This is the thing, of course.
The referee has to make a call instantly on what he thinks he has seen, and to a degree it is the same for opinionated commentators.
Often we’re proven to be incorrect on replays where all and sundry have the opportunity to see exactly what happened from several angles, often in slow motion.
So it’s a hard job being a referee and getting it all right.
The thing that concerns me most about referees is that they hold the power so firmly. A referee can decide the outcome of a game, and that affects players, coaches, sponsors and spectators.
It is indeed a powerful position.
When I first started commentating, I had long thought that the referees should be accountable if they had this sort of influence. At that stage, of course, to criticise a referee was just not on. It wasn’t the norm.
The game has since moved on and become very professional, and now and again, referees are held accountable by the powers that be. In my opinion, however, nowhere near as much as they should be.
There are highly qualified referees on the world stage who continually influence the result of matches that are close. These referees seem to remain in their post because, generally speaking, they are good referees and they do everything they should do politically off the field.
What also concerns me is what they do on the field.
Often, their personality influences their actions.
Bryce Lawrence is an example. Bryce doesn’t really care about rugby. Bryce cares about himself.
I see that time and again when he referees a game. On some occasions, he is very good. Perhaps it’s his mood. But on other occasions, he dominates to the detriment of the game and the spectacle for crowds and sponsors alike.
Steve Walsh? Well, he’s on a power trip and he enjoys that power position.
This is not all bad, if it doesn’t influence the game.
In my opinion, he rides with the team with possession, therefore the team in defence are scrutinised more precisely than the team with the ball. This makes it extremely difficult for the defensive team to turn over possession or to stop the attack.
What inevitably happens is that a try is scored or a penalty is given.
On the other hand, we have referees like Craig Joubert, Mark Lawrence and Jonathan Kaplan.
These three referees are all South African, which is irrelevant in my mind.
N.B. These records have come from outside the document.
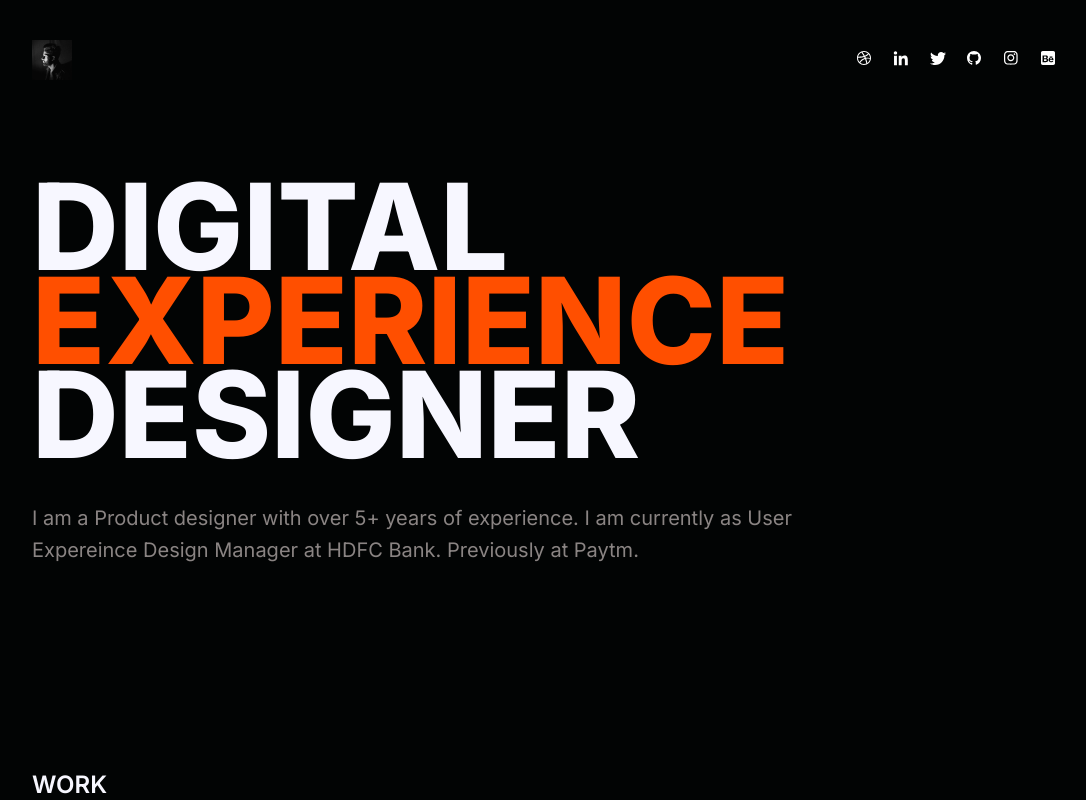
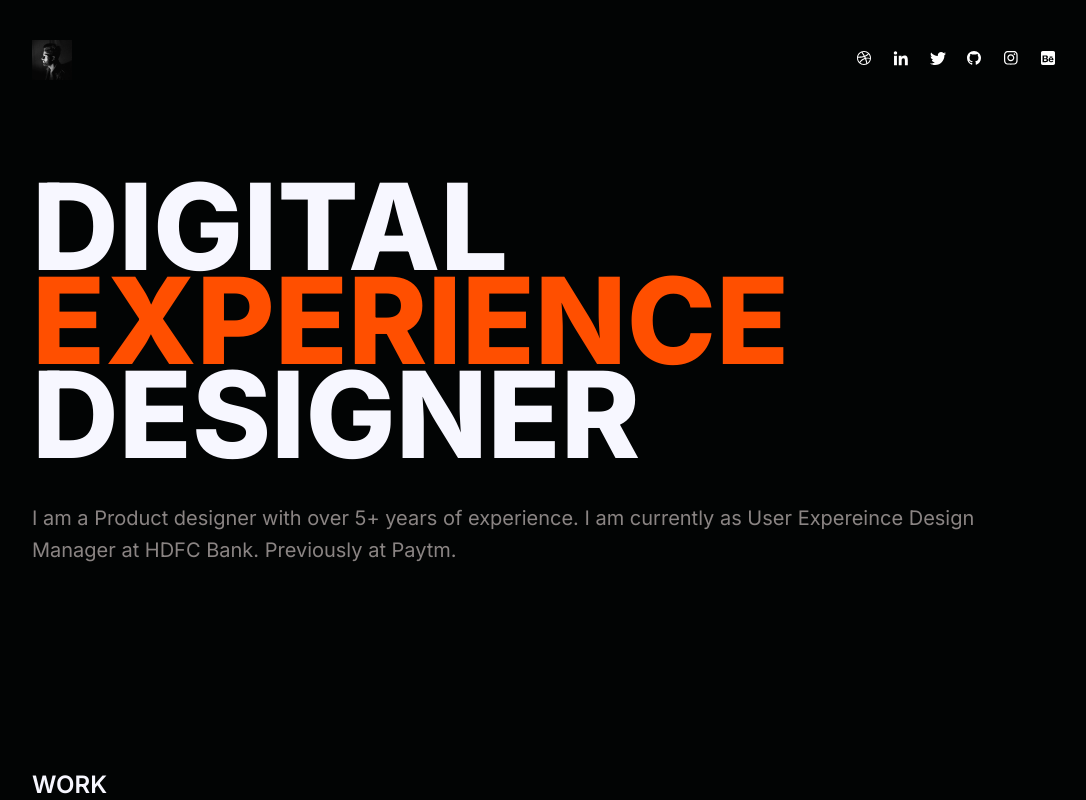
Before and after one commit to Vraj247/myport4.0, a React (Create React App) app: page / in a window 1280 px wide. Shown: the top 800 px of the page, without its empty margins (96-1182 px from the left). Built offline with nearby package versions, Linux system fonts and the light colour scheme.

Commit message:
added node

```diff
--- a/src/App.scss
+++ b/src/App.scss
@@ -653,7 +653,7 @@ and (min-width : 1224px) {
                 }
 
                 h3 {
-                    width: 75%;
+                    width: 100%;
                     font-weight: 400;
                     line-height: 32px;
                     font-size: 20px;
```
But it is interesting to see the development of South African referees over the years.
I can clearly remember the days when South African referees were exceptionally parochial. At one point I played a match for Natal against one of the smaller unions in the north.
Approaching the referee at the cocktail party afterwards, I introduced myself and I said, “I’ve got no axe to grind here because I am just a visitor for the season for Natal, but I have never played in a match where the referee favoured the home team as much as I have today.”
His answer, in a heavy Afrikaans accent, was, “Murray, I have to live in this town.”
Well, we have clearly come a long way since those days, and I am delighted to see the quality of today’s South African referees. Somebody is doing a great job back there.
I’d like to add the name Vinny Munro to the three South African referees.
The four of them clearly like the game of rugby and want the game of rugby to be the victor. This type of attitude, provided they are vigilant where necessary, is fantastic for our game and the future of the game.
I bow to these referees.
On the other hand, I have no respect for referees that are pedantic about the point of the law to the detriment of what is a great team game. Power to the referees who love the game, I say.